▶ DATA SHOWN
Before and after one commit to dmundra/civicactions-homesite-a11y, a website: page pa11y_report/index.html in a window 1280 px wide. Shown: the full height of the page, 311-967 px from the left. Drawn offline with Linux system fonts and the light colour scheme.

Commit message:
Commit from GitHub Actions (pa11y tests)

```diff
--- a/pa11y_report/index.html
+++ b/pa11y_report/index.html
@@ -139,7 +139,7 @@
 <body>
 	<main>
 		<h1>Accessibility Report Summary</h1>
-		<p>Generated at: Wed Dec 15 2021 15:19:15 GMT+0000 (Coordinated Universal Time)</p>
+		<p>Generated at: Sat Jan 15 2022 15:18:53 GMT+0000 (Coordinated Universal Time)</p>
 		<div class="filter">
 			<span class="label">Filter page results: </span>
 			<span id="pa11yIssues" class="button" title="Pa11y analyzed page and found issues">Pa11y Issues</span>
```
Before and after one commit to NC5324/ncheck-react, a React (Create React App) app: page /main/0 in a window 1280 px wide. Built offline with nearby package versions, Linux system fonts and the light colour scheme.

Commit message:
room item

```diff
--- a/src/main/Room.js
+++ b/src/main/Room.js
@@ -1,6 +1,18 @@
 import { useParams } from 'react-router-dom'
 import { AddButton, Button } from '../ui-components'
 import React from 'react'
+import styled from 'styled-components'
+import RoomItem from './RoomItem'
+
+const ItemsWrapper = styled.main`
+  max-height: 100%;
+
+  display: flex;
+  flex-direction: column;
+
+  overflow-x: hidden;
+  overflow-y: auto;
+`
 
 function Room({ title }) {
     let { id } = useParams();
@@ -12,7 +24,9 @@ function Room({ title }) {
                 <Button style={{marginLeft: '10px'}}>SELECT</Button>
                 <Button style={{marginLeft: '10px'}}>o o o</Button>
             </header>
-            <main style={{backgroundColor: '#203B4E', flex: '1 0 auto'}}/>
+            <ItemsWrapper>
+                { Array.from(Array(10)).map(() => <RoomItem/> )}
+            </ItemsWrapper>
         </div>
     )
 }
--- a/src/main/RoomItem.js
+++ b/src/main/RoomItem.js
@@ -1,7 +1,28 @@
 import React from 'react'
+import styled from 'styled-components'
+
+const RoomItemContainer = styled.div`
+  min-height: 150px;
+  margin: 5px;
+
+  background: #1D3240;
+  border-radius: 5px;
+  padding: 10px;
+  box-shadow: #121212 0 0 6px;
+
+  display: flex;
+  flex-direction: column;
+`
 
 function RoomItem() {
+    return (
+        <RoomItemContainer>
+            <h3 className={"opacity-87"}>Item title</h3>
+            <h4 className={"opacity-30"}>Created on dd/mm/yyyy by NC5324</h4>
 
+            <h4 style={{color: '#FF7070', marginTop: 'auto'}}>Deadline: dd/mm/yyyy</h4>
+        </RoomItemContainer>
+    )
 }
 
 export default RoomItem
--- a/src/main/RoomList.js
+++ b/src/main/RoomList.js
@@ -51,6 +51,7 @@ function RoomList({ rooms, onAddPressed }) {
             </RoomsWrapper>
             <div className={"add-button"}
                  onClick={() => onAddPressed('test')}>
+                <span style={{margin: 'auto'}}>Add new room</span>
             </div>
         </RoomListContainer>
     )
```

▶ PROBLEM DETAILS
Go through the records above, find every line with the word "RoomItemContainer", and list those lines.

▶ OUTPUT FOR THIS EXERCISE
+const RoomItemContainer = styled.div`
+        <RoomItemContainer>
+        </RoomItemContainer>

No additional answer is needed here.